"I've seen little public discussion of Russia's own involvement in the policies of mass surveillance," Snowden said. "So I'd like to ask you, does Russia intercept, store or analyze in any way the communications of millions of individuals? And do you believe that simply increasing the effectiveness of intelligence or law enforcement investigations can justify placing societies, rather than subjects, under surveillance?"
Putin, a former KGB agent, set the tone by treating Snowden as something like an equal.
"Mr. Snowden, you are a former agent, a spy. I used to be working for an intelligence service," he said, according to RT's on-air translator. "We are going to talk one professional language."
He went on to outline how Russia's surveillance activities differ from those of the National Security Agency.
"First of all, our intelligence efforts are strictly regulated by our law," Putin said. "So how special forces can use this kind of special equipment as they intercept phone calls or follow someone online, you have to get court permission to stalk a particular person. We don't have a mass system of such interception. And according to our law, it cannot exist."

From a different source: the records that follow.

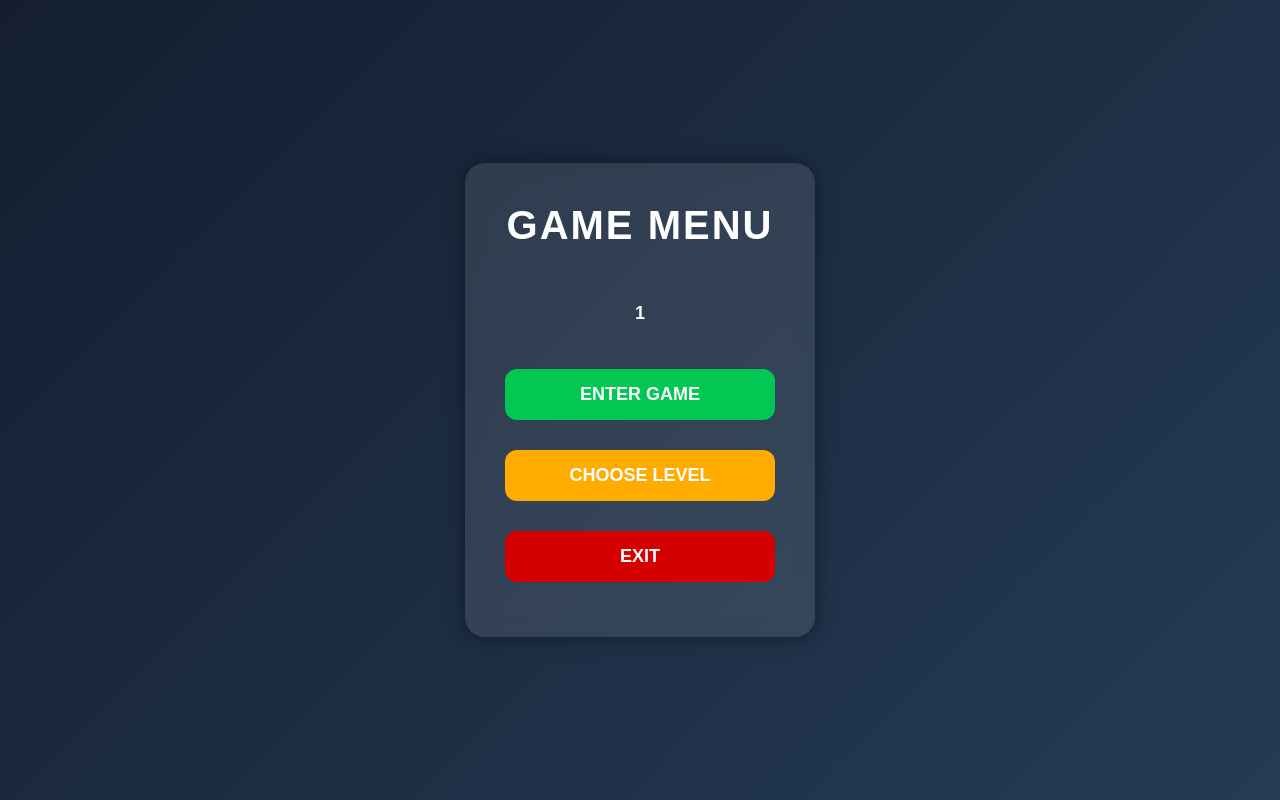
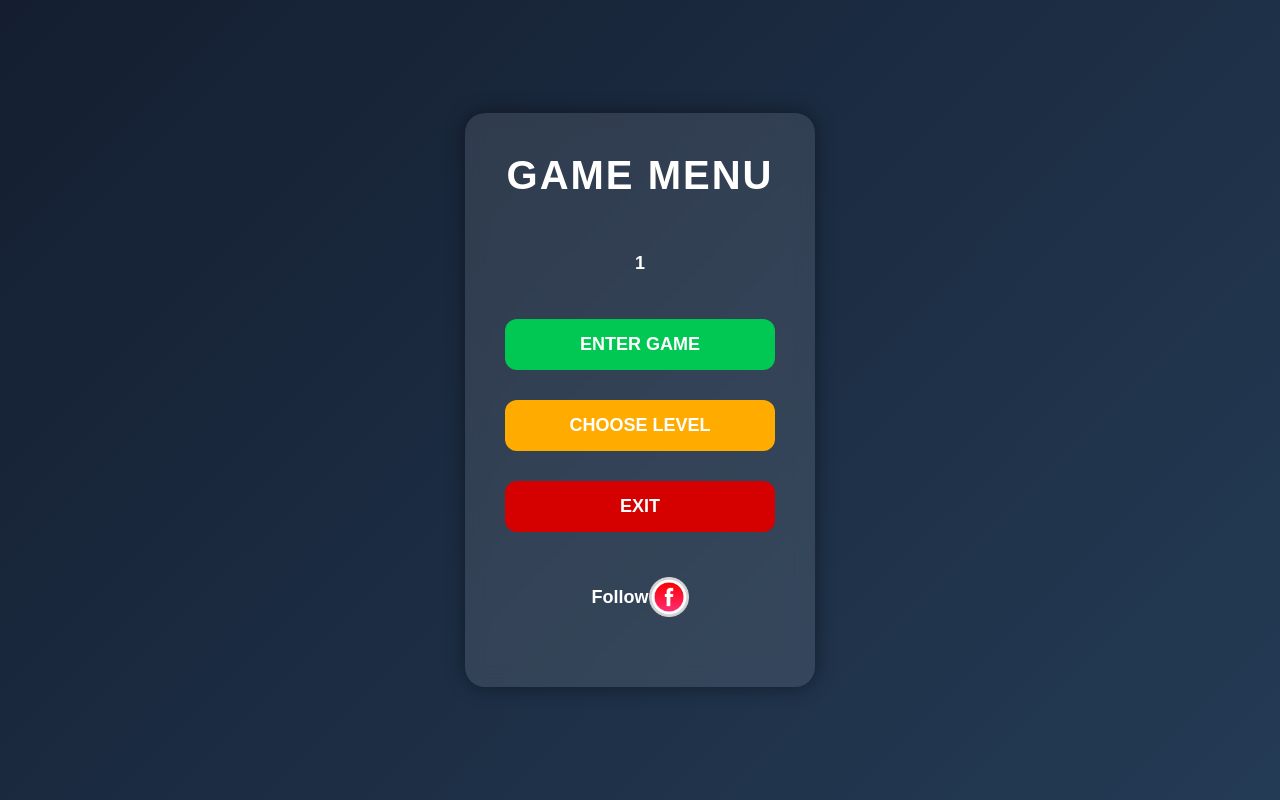
Before and after one commit to rthamilarasan01-spec/Word_Game, a Flask app: page /back/1 in a window 1280 px wide. Run offline with Flask 3, Linux system fonts and the light colour scheme.

Commit message:
facebook page link added

```diff
--- a/templates/main.html
+++ b/templates/main.html
@@ -90,6 +90,26 @@
             transform:scale(1.05);
             opacity:0.9;
         }
+        #facebook-link{
+            display: flex;
+            align-items: center;
+            justify-content: center;
+            padding:15px;
+            margin:15px 0;
+            color:white;
+            text-decoration: none;
+            font-size:18px;
+            font-weight:bold;
+            cursor:pointer;
+            transition:0.3s;
+        }
+        #facebook-link>img{
+            width: 40px;
+        }
+        #facebook-link:hover{
+            transform:scale(1.05);
+            opacity:0.9;
+        }
 
     </style>
 </head>
@@ -108,6 +128,8 @@
 
         <button class="btn exit-btn" onclick="backToHome()">EXIT</button>
 
+        <a href="https://www.facebook.com/share/14hr3AdPjD2/" id="facebook-link" target="_blank"><p>Follow</p><img src="/static/images/facebook.png" alt=""></a>
+
     </div>
 
 </body>
```
Also changed, not shown: templates/login.html (+22 -0 lines), static/images/facebook.png (added).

"Of course we know that criminals and terrorists use technology for their criminal acts, and of course special services have to use technical means to respond to their crimes ... but we do not have mass-scale, uncontrollable efforts like that," he added. "I hope we won't do that, and we don't have as much money as they have in the States and we don't have these technical devices that they have in the States. Our special services, thank God, are strictly controlled by the society and the law, and are regulated by the law."
Watch below, courtesy of RT:
Image via YouTube